Britain is going to be hit by the tail-end of three tropical storms currently ravaging the Atlantic – but they won’t hit us anywhere near as hard.
Hurricane Irma is ploughing through Florida today after completely devastating the Caribbean, leaving at least 29 people dead.
Met Office forecasters have confirmed that the UK will be hit with the ‘remnants’ of the hurricanes in the next two months – but have said they will be far, far smaller.
More immediately, however, the country will be blown about by 70mph winds this week, as yellow weather warnings are put in place for Wales, the North and the Midlands.
And heavy rainfall in Mossley, Greater Manchester, has left the streets completely flooded with cars and pedestrians struggling to get through.
Mossley is flooded again. Avoid Micklehurst. pic.twitter.com/G7vv9fUj9g
— Ni2605 (@2605Nicky) September 11, 2017
Oli Claydon from the Met Office told Metro.co.uk: ‘Although we obviously have got a number of hurricanes in the Atlantic area at the moment, they will be weakening significantly. Hurricane Irma, for example, started off as a category 5 hurricane but is already now category 1.
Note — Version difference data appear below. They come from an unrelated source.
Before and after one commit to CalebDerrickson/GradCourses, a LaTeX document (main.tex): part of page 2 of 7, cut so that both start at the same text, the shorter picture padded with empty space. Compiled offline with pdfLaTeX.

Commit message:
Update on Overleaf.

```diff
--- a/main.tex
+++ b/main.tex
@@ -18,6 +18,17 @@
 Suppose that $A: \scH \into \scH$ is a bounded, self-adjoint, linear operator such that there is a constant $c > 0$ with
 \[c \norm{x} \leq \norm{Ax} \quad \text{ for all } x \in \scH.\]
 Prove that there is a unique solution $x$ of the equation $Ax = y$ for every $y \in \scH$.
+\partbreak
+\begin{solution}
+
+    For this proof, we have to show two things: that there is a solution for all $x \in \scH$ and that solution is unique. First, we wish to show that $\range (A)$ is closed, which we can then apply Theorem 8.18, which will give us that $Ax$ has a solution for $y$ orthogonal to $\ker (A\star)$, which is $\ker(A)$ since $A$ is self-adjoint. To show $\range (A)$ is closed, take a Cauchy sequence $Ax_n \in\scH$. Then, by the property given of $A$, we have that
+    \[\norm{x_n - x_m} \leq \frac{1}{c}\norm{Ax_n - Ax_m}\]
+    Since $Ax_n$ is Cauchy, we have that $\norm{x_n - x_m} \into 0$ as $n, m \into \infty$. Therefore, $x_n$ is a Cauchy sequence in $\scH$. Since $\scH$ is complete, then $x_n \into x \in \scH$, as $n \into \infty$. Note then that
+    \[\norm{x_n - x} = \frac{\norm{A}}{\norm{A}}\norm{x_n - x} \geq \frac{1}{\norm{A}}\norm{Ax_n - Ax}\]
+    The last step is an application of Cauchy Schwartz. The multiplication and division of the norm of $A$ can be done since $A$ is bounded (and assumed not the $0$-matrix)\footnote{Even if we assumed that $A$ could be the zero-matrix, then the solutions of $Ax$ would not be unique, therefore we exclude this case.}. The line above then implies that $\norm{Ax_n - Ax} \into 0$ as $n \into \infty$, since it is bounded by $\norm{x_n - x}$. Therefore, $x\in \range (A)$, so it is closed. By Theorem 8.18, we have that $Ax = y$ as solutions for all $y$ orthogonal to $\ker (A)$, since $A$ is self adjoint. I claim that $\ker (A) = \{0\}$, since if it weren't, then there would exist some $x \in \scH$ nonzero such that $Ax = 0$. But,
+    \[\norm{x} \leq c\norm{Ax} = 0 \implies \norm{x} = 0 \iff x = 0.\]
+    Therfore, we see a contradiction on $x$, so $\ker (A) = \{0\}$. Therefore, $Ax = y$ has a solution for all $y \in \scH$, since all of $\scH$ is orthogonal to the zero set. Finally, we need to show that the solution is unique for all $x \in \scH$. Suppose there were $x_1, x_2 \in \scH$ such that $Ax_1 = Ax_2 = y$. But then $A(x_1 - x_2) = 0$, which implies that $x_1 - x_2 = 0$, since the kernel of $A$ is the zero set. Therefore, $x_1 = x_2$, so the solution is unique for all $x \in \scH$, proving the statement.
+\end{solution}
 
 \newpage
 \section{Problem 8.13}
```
‘It will continue to lose energy, and by the time it gets to us, it will be so far changed from what we are seeing in the US and Caribbean that it will be totally different.
‘We do often get remnants of hurricanes, but they just pass through as normal weather systems.’
Although we’re not going to be hit by a hurricane of epic proportions, we are going to have a generally unpleasant week.
Yellow weather warnings are in place in South Wales today, and in North Wales and the Midlands on Tuesday and Wednesday, warning of windy and wet conditions.
‘There will be strong winds causing generally blustery weather, with winds of around 45mph to 50mph – or even up to 60mph – in Wales today,’ Claydon said.
‘At eight o’clock on Tuesday evening through to 10 o’clock on Wednesday morning, there will be a spot of low pressure pushing eastwards in North Wales and norhtern England, causing gusts of 55mph to 60mph.’
And other parts of the country won’t escape from the wet and windy weather.
‘Winds will be blustery day-to-day, generally easing further west,’ Claydon said. ‘There will be blustery showers today, but it will become a little bit calmer by tomorrow.
‘Tuedsay will see a much dryer and brighter start for many in the east, although there will be a few scattered showers.’
‘But on Tuesday afternoon, thick clouds will start to build up and will bring rainfall to much of the UK. By the evening through to Wednesday, it will be a pretty wet and windy night.
‘As we wake up on Wednesday morning there will be some brightness, with chances of rain and showers.’